(Itemized modification records)
****************

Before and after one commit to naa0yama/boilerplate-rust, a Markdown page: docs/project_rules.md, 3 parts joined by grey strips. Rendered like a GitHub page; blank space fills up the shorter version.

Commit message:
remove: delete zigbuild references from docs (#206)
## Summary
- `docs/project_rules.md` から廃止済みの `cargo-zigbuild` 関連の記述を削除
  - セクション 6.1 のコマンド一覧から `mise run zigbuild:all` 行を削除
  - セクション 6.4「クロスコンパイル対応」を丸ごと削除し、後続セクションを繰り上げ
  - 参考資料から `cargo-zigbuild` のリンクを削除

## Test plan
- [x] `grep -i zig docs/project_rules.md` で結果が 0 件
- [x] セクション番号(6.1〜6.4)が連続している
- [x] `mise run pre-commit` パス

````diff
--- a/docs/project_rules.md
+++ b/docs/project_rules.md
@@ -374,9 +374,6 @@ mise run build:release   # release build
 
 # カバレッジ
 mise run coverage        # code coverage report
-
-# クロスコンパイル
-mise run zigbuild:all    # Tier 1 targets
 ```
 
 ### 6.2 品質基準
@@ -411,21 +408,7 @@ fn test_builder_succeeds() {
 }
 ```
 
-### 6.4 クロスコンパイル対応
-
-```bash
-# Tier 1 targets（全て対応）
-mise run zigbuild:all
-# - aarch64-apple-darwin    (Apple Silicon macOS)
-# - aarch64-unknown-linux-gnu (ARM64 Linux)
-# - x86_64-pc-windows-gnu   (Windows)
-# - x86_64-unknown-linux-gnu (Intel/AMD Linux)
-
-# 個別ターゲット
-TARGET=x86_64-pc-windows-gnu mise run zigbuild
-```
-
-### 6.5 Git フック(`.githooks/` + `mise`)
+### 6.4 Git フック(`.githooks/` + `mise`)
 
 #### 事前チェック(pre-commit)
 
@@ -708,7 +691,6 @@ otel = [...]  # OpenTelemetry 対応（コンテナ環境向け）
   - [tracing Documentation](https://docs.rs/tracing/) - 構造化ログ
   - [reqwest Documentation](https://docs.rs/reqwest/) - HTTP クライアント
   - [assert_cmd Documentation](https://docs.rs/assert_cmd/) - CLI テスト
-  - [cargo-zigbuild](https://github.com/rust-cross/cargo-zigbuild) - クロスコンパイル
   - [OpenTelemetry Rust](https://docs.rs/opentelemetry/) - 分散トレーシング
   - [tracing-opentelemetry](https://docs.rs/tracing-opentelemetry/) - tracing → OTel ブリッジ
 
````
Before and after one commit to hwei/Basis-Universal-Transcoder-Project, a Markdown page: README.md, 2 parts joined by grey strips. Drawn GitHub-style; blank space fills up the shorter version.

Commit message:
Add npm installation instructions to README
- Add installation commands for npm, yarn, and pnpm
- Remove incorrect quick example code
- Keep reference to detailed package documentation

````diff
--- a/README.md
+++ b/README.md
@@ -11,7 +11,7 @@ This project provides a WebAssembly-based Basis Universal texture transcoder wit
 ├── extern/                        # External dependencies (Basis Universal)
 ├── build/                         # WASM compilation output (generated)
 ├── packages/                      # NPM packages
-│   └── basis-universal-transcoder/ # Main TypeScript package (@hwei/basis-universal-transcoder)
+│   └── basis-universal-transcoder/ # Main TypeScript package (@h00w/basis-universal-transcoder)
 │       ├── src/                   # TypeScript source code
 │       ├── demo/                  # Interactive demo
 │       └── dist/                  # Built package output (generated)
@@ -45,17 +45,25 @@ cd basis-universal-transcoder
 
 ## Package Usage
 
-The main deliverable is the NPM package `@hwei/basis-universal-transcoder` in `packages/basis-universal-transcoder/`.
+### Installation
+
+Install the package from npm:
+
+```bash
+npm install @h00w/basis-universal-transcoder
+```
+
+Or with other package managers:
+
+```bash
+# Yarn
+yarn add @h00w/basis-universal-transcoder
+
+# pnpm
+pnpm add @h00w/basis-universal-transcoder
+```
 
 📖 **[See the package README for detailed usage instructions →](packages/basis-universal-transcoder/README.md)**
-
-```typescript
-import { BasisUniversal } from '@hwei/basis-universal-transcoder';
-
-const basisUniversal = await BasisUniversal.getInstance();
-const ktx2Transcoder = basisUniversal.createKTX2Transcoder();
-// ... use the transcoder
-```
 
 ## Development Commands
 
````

****************

▶ [TASK TO CARRY OUT] Looking at the data above, show all lines where the word "https" occurs.

▶ [ANSWER TO THIS PROBLEM]
   - [tracing Documentation](https://docs.rs/tracing/) - 構造化ログ
   - [reqwest Documentation](https://docs.rs/reqwest/) - HTTP クライアント
   - [assert_cmd Documentation](https://docs.rs/assert_cmd/) - CLI テスト
-  - [cargo-zigbuild](https://github.com/rust-cross/cargo-zigbuild) - クロスコンパイル
   - [OpenTelemetry Rust](https://docs.rs/opentelemetry/) - 分散トレーシング
   - [tracing-opentelemetry](https://docs.rs/tracing-opentelemetry/) - tracing → OTel ブリッジ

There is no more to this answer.